The celebrations begin in the early afternoon when a large fete takes place on the Land of Caanan park. At 6pm the celebrations focus on Ottery's town square. Hundreds of 'pixies' (made up of local Cubs and Brownies dressed in pixie attire) capture the St. Mary's church bell ringers and drag them from the church to the square, where a re-enactment of the pixies' banishment takes place. The evening climaxes back in the Land of Caanan where a huge fireworks display takes place.
Many hundreds of years ago in the early days of Christianity, the people of East Devon used to believe in pixies and spirits. A local bishop, Bishop Grandisson, decided to build a church in Otteri (later Ottery St. Mary), and commissioned a set of bells for the church to be cast in iron in the bells of Wales. The bishop was so concerned about the bells getting destroyed that he organised an escort of monks to bring the bells to Otteri.
On hearing of this the pixies were worried, as they knew that once the bells were installed in the church, it would be the death knell of their rule over the land. So they cast a spell over the monks and redirected them from the Otteri road, towardsthe road leading them to the cliffs overlooking the sea at Sidmouth. Just as the monks were about to fall over the cliff, one of them stubbed his toe on a rock and said "God bless my soul", and immediately the spell was broken.The bells were then brought to Otteri and were installed in the church. However the pixie spell was not completely broken; each year on a day in June the 'pixie' come out and capture the town's bell ringers (and in some years parish the council) and imprison them in Pixies' Parlour to be rescued by the Vicar of Ottery St. Mary. This legend is re-enacted each year by the Cub and Brownie groups of Ottery St. Mary, with a specially constructed Pixie's Parlour in the Town Square.

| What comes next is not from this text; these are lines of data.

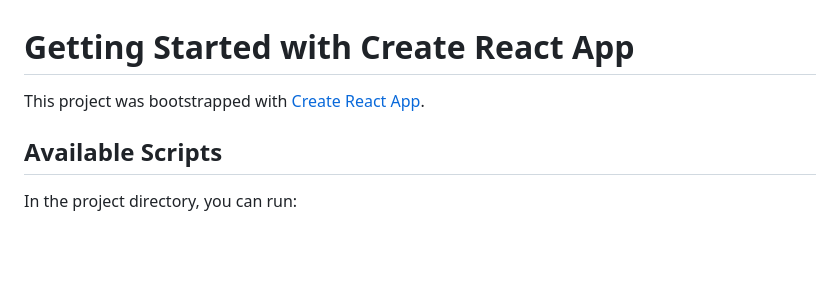
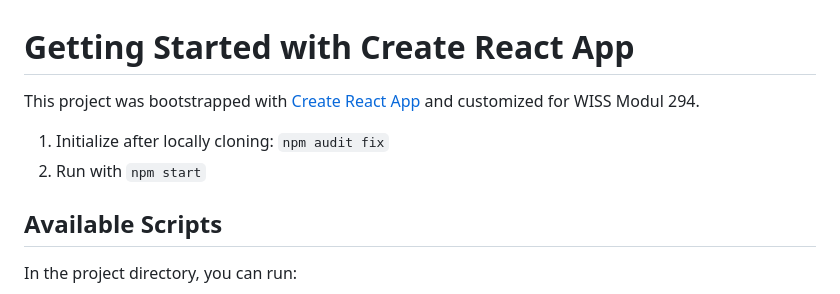
Before and after one commit to greenorca/m294_mossigame, a Markdown page: README.md, the part around the change. Rendered like a GitHub page; blank space fills up the shorter version.

```diff
--- a/README.md
+++ b/README.md
@@ -1,6 +1,9 @@
 # Getting Started with Create React App
 
-This project was bootstrapped with [Create React App](https://github.com/facebook/create-react-app).
+This project was bootstrapped with [Create React App](https://github.com/facebook/create-react-app) and customized for WISS Modul 294.
+
+1. Initialize after locally cloning: `npm audit fix`
+2. Run with `npm start`
 
 ## Available Scripts
 
```
Also changed, not shown: public/img/mosquito.png (added), public/img/mosquito_dead.png (added), 8 other files.
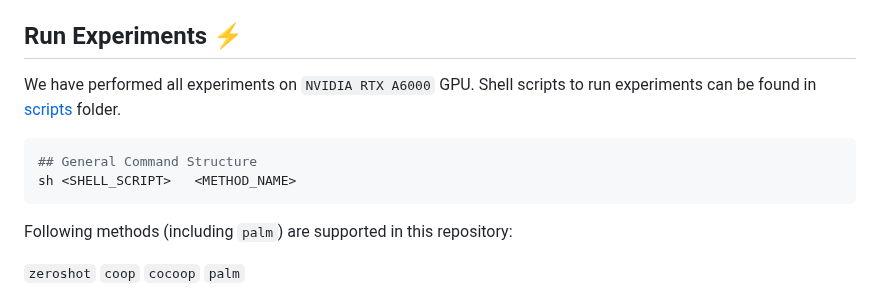
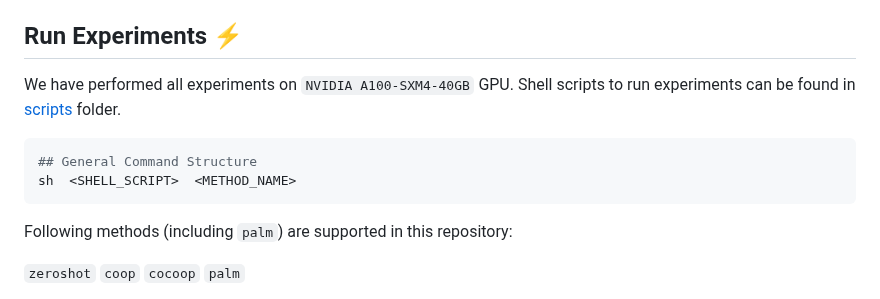
Before and after one commit to asif-hanif/palm, a Markdown page: README.md, the part around the change. GitHub-like rendering.

````diff
--- a/README.md
+++ b/README.md
@@ -136,11 +136,11 @@ BAPLe code structure is borrowed from [COOP](https://github.com/KaiyangZhou/CoOp
 
 ## Run Experiments :zap:
 
-We have performed all experiments on `NVIDIA RTX A6000` GPU. Shell scripts to run experiments can be found in [scripts](/scripts/) folder.
+We have performed all experiments on `NVIDIA A100-SXM4-40GB` GPU. Shell scripts to run experiments can be found in [scripts](/scripts/) folder.
 
 ```shell
 ## General Command Structure
-sh <SHELL_SCRIPT>   <METHOD_NAME>
+sh  <SHELL_SCRIPT>  <METHOD_NAME>
 ```
 
 Following methods (including `palm`) are supported in this repository:
````
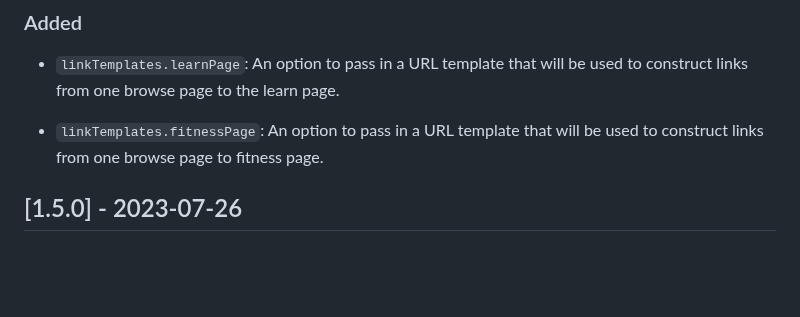
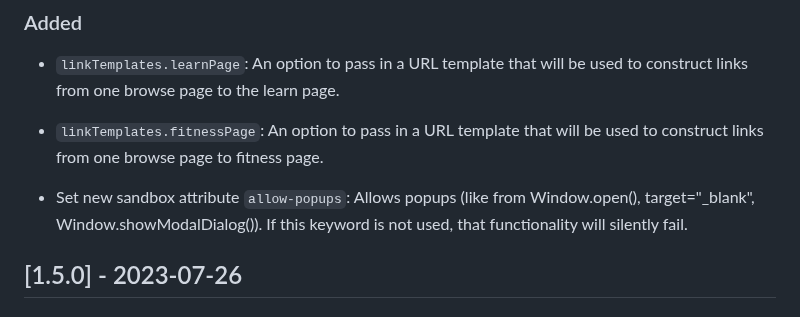
Before and after one commit to getsetup-io/embed-npm-package, a Markdown page: CHANGELOG.md, the part around the change. Drawn GitHub-style; blank space fills up the shorter version.

Commit message:
updated changelog

```diff
--- a/CHANGELOG.md
+++ b/CHANGELOG.md
@@ -12,6 +12,8 @@ and this project adheres to [Semantic Versioning](https://semver.org/spec/v2.0.0
 - `linkTemplates.learnPage`: An option to pass in a URL template that will be used to construct links from one browse page to the learn page.
 
 - `linkTemplates.fitnessPage`: An option to pass in a URL template that will be used to construct links from one browse page to fitness page.
+
+- Set new sandbox attribute `allow-popups`: Allows popups (like from Window.open(), target="_blank", Window.showModalDialog()). If this keyword is not used, that functionality will silently fail.
 
 ## [1.5.0] - 2023-07-26
 
```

The original Pixie's Parlour (a cave in sandstone) can be found along the banks of the River Otter, about a mile south of the Otter Road bridge in Ottery St. Mary.